David Dolginow and Colin Davis founded Shacksbury Cider in 2013, while simultaneously launching the “Lost Apple Project”. Their mission? To revive lost apple varieties, reintroduce vanished varietals and recreate and invent complex, delicious ciders the likes of which have been forgotten. Yep, these guys singlehandedly accepted the challenge to revive America’s early tradition of cider enjoyment, and we’re, ahem, crushing hard.
These days, apples are as American as, well… you know. But that wasn’t always the case. It’s said it was the Mayflower that originally carried the first apple seeds to the New World. The cultivation of orchards across America followed. And bitter, sour apples were transformed into bold, refreshing ciders, which quickly became the preferred beverage for many Americans. But Prohibition led to the loss of hard cider, much of the culture surrounding it and the apple varieties used in the process.

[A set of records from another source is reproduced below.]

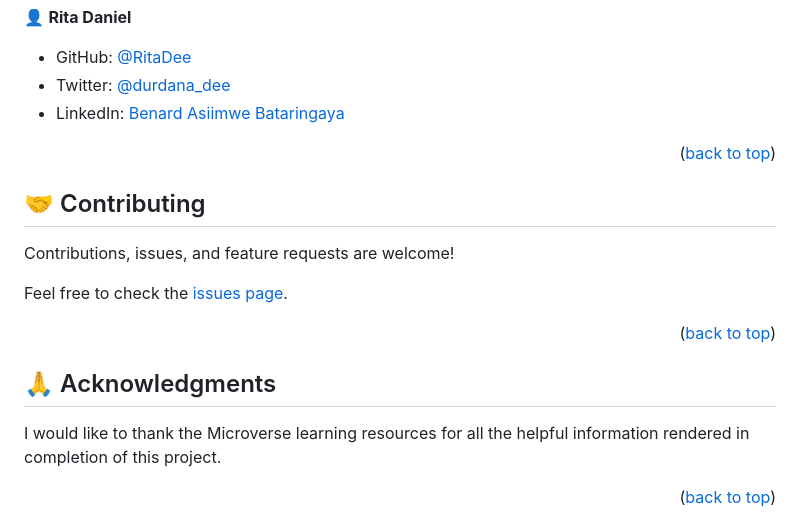
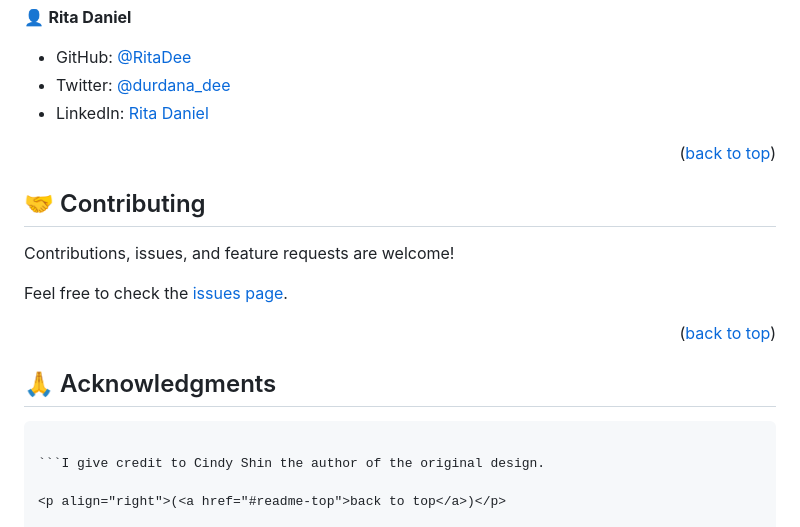
Before and after one commit to RitaDee/Art-and-culture, a Markdown page: README.md, the part around the change. Drawn GitHub-style.

Commit message:
Modify Readme as requested by the reviewer

````diff
--- a/README.md
+++ b/README.md
@@ -100,11 +100,9 @@ To run the project, execute the following command:
 
 - GitHub: [@RitaDee](https://github.com/RitaDee)
 - Twitter: [@durdana_dee](https://twitter.com/durdana_dee)
-- LinkedIn: [Benard Asiimwe Bataringaya](https://www.linkedin.com/in/rita-daniel/)
+- LinkedIn: [Rita Daniel](https://www.linkedin.com/in/rita-daniel/)
 
 <p align="right">(<a href="#readme-top">back to top</a>)</p>
-
-<!-- CONTRIBUTING -->
 
 ## 🤝 Contributing <a name="contributing"></a>
 
@@ -114,11 +112,11 @@ Feel free to check the [issues page](../../issues/).
 
 <p align="right">(<a href="#readme-top">back to top</a>)</p>
 
-<!-- ACKNOWLEDGEMENTS -->
-
 ## 🙏 Acknowledgments <a name="acknowledgements"></a>
 
-I would like to thank the Microverse learning resources for all the helpful information rendered in completion of this project.
+```I would like to thank the Microverse learning resources for all the helpful information rendered in completion of this project.
+
+```I give credit to Cindy Shin the author of the original design.
 
 <p align="right">(<a href="#readme-top">back to top</a>)</p>
 
````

David and Colin travelled the world to meet great cider makers who maintained the practices that had been lost in America over time, and in 2014, after scavenging throughout Vermont and sampling numerous apples, they grafted the five best types to 250 trees. Thus began their “Lost Apple Orchard” in partnership with Sunrise Orchards in Shoreham, Vermont.
Shacksbury ciders are made primarily with these “lost” apples, which David and Colin supplement with fruit from a few orchards in Spain and England while they wait for some 2,500 new trees to mature. To maintain the integrity of the fruit, Shacksbury follows a practice of minimal intervention (their fermentation is accomplished with native, wild yeast).
The result? Blends that have structure, earthiness, and complexity, while also having that fruit character that make them refreshing and drinkable. A true testament to cider heritage.